Appeals Rulings At Odds Over Confederate-Themed Jury Room

NASHVILLE, Tenn. (AP) — Two Black men who challenged their criminal convictions after jurors deliberated in a Tennessee courthouse room containing Confederate symbols have received opposite rulings from different judges on the same appeals court.

One was granted a new trial. The other was denied.

The conflicting decisions likely mean the matter will be appealed up to the state Supreme Court to sort out the discrepancy.

The rulings from two three-judge panels of the Tennessee Court of Criminal Appeals center on trials held at the Giles County Courthouse, putting jurors in a room adorned with items maintained by the United Daughters of the Confederacy, including an antique Confederate flag and portraits of Confederate President Jefferson Davis and Confederate Gen. John C. Brown. In June, a state commission approved plans to move the artifacts to a museum, The Tennessean reported.

This week, a panel of judges ruled unanimously against a new trial for Barry Jamal Martin, who went to trial in February 2020, was convicted on drug charges and sentenced to 12 years in prison. The ruling says that none of the jurors testified to “even noticing or being aware that the memorabilia was in the room." The decision also questioned whether an average person would be able to recognize who was in the portraits or what the flag meant.

“While we certainly do not condone the presence of the memorabilia in the jury room, we conclude that the Defendant failed to show that any specific extraneous prejudicial information was improperly brought to the jury’s attention or improperly brought to bear upon any juror (or grand juror),” Judge John Campbell Sr. wrote in the ruling.

Last December, three other judges from the court ruled unanimously that Tim Gilbert deserved a new trial for charges of aggravated assault, reckless endangerment, unlawful possession of a weapon by a convicted felon and resisting arrest. His trial took place in March 2020 and he had been sentenced to six years in prison.
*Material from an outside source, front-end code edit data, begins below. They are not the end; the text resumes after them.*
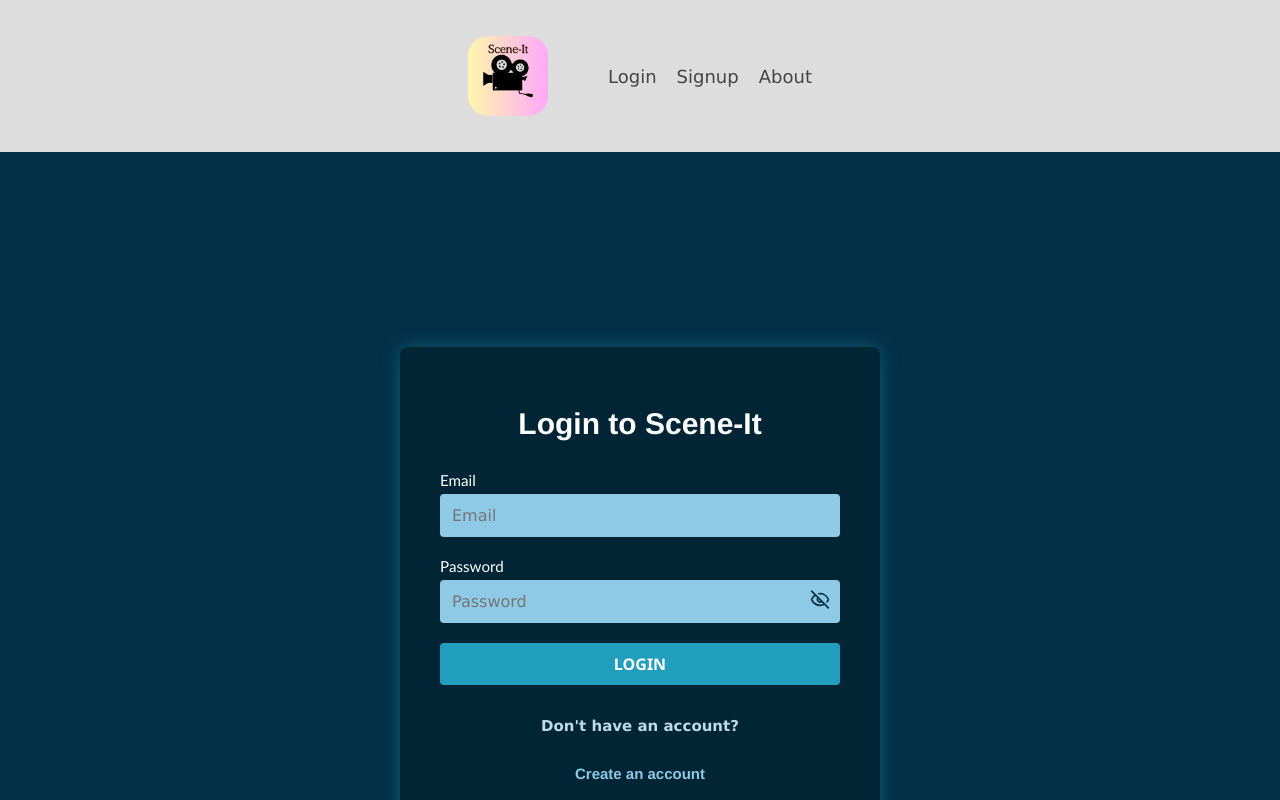
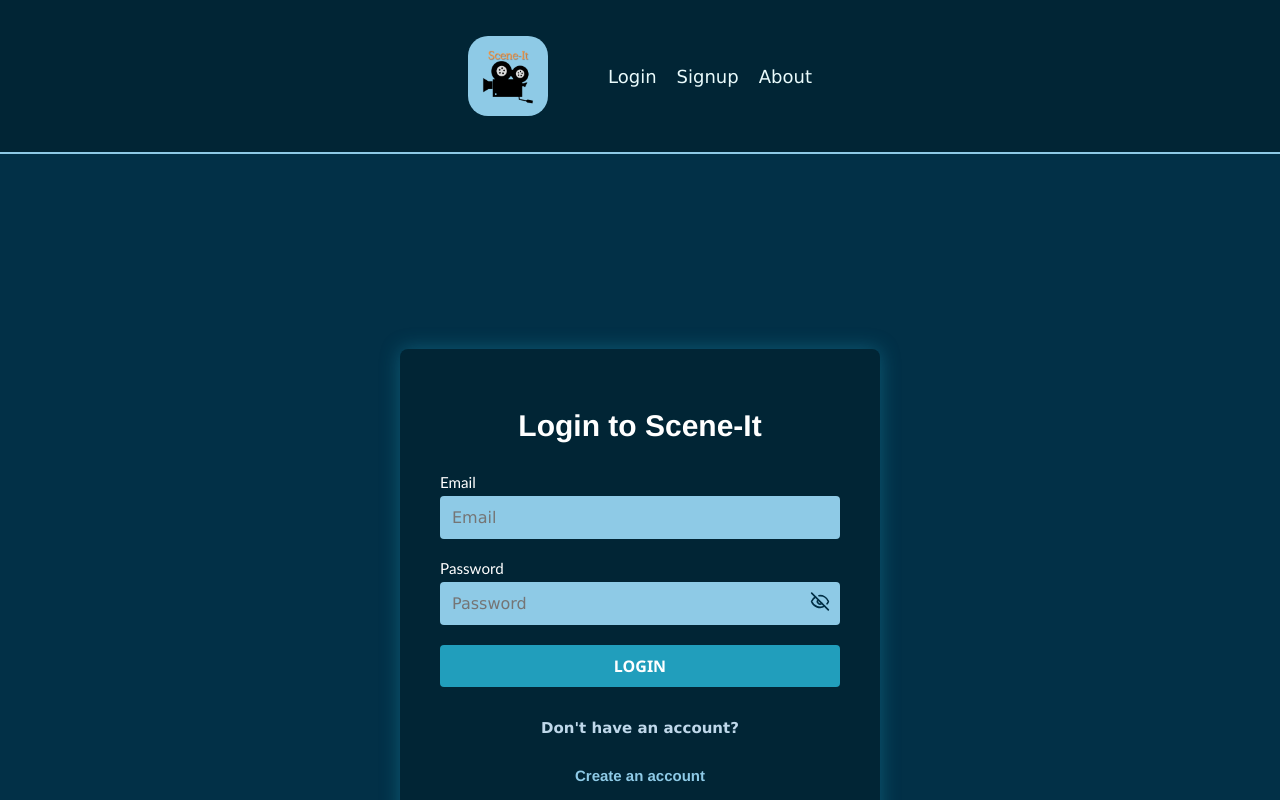
Before and after one commit to Krrithik/AppDev3390-FinalProject, a Vue app in the folder frontend/: page /login in a window 1280 px wide. Shown: the top 800 px of the page. Built offline with nearby package versions, Linux system fonts and the light colour scheme; the HTML template or start-up script is replaced by a standard one.

Commit message:
app is finished, added colors and appvue/appheader is colored

```diff
--- a/frontend/src/App.vue
+++ b/frontend/src/App.vue
@@ -15,7 +15,7 @@ import AppHeader from './components/AppHeader.vue';
 </template>
 
 <style>
-body{
+body {
   margin: 0;
   padding: 0;
 }
@@ -23,6 +23,7 @@ body{
 .homepage {
   padding: 20px;
   font-family: sans-serif;
-  background-color: #ddd;
+  background-color: #012535;
+  border-bottom: 2px solid #8ECAE6;
 }
 </style>
--- a/frontend/src/components/AppHeader.vue
+++ b/frontend/src/components/AppHeader.vue
@@ -29,6 +29,7 @@ const { user } = useAuth();
 <style>
 .branding {
   display: flex;
+  background-color: #012535;
   align-items: center;
   justify-content: center;
 }
@@ -36,6 +37,8 @@ const { user } = useAuth();
 .header {
   display: flex;
   align-items: center;
+  background-color: #012535;
+  box-shadow: #FB8500;
   justify-content: center;
   padding: 16px 32px;
   gap: 60px;
@@ -75,13 +78,13 @@ const { user } = useAuth();
 
 .links {
   text-decoration: none;
-  color: #444;
+  color: #EAFBFC;
   cursor: pointer;
   font-family: Verdana, Geneva, Tahoma, sans-serif;
   font-size: 18px;
 }
 
 .links:hover {
-  color: #209CE6;
+  color: #FB8500;
 }
 </style>
```
Also changed, not shown: frontend/public/sceneItLogo.png.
The Tennessee Supreme Court declined to take up the state's appeal in that case.

“Because Giles County may not convey any message to the jury, we conclude that permitting the jury to deliberate in a room filled with Confederate memorabilia exposed the jury to extraneous information or improper outside influence,” Judge James Curwood Witt Jr. wrote in December.

In this week's ruling, however, the judicial panel reasoned that the previous decision was not the kind that creates precedent that the judges had to follow.

The same attorney, Evan P. Baddour, has represented both Martin and Gilbert.

The two cases included various other arguments by their attorneys against their convictions. In Gilbert's case, the judicial panel ruled that a new trial was also needed because the trial court made a mistake by allowing a challenged witness statement.

The United Daughters of the Confederacy were first allowed to put their initials, U.D.C., on the room’s door in 1909 after helping to furnish the room with tables, chairs and other items following a fire at the courthouse, the local grand jury’s foreman at the time previously testified in court.

The Giles County Courthouse is in Pulaski, where the Ku Klux Klan was founded.